The transaction is illustrative of deals involving the state Department of Environmental Protection (DEP), which have long rankled lawmakers, environmentalists and state auditors. In fact, an audit by the Office of Legislative Services (OLS) found that half of the leases negotiated by the DEP could not be validated for fair market value.
Seeking to ensure the state is properly compensated for public lands it leases to the private sector, the Senate Environment and Energy Committee yesterday began debating a bill (S-2467) to require the value of a land in conveyance with the private sector to be determined by the financial return of the intended use or the “revenue generation potential” of the land.
In the Pipeline
The bill was drafted in response to a land conveyance endorsed earlier this year by the Statehouse Commission involving a pipeline expansion proposed by the Tennessee Gas Pipeline Co. Despite protests from conservationists, the commission approved a slightly revamped lease allowing the pipeline company to build a 23-mile natural gas pipeline through two state parks and a wildlife management area in the heart of the Highlands, the source of drinking water for 5 million people.

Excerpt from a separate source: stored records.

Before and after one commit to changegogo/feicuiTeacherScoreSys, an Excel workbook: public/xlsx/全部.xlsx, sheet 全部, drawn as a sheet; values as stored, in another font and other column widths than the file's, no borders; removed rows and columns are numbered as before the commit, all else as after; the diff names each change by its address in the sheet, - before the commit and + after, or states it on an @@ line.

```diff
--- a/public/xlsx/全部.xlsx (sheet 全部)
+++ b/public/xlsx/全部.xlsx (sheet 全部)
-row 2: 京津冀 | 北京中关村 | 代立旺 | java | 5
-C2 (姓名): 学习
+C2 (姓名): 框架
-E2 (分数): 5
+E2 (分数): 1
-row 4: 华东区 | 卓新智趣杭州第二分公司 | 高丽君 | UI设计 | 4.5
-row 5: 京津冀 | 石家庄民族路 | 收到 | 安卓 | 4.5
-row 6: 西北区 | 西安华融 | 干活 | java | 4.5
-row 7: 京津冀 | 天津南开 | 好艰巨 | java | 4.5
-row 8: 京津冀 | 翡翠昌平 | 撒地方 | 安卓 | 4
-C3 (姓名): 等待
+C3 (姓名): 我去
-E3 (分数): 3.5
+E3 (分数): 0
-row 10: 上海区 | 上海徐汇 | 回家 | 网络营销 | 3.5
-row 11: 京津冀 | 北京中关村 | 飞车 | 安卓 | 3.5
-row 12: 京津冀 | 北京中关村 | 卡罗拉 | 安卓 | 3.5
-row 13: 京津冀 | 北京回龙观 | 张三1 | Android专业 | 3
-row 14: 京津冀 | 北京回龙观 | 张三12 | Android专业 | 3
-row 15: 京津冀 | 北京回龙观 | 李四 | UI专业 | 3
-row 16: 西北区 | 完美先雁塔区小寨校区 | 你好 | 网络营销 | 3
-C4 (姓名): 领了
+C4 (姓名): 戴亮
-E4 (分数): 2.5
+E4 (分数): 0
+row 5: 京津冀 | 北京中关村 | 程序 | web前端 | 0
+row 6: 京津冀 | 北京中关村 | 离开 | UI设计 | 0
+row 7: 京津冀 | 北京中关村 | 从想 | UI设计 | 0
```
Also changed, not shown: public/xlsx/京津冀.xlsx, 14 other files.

Two state senators, who are were part of the commission, sponsored the bill taken up yesterday. One of them, Sen. Bob Smith (D-Middlesex), the chairman of the committee, said at the outset the state is potentially losing tens of millions of dollars, if not more, by not looking at future uses of conveyed land. “The question is whether the state is being fairly compensated,” said Smith, who voted against the pipeline deal.
Smith held the bill at the request of the DEP, which has created its own panel to overhaul the leasing of public lands. David Glass, deputy chief of staff for the agency, said the report is expected to be completed within three months, if not sooner.
“It’s on our radar and it is something we are actively working on,’’ Glass told the committee.
Smith said he would hold the bill until the committee’s March 10th meeting, but urged the DEP to come forward with any recommendations it has for changing the leasing process by then.
Others, however, urged the committee to move forward. “In all deference to the DEP, it has been part of the problem for a long time,” said Jeff Tittel, executive director of the Sierra Club of New Jersey. “I wouldn’t wait for their report,” he said.
Beyond not fairly compensating the state, the fact that the state does not charge companies more to lease public land leads the private sector to target public lands instead of seeking rights-of-way through private property, Tittel said.
“These lands were purchased by the public, for the public. The current system is broken and violates the public trust,” Tittel added. “This bill will improve the system and go a long way to restore the public trust and protect our critical open space.”
Sen. Jennifer Beck (R-Monmouth) expressed some reservations about the bill, saying if the state’s negotiations turned out to be too cost-prohibitive, it might lead some pipeline companies and utilities to defer undertaking needed projects.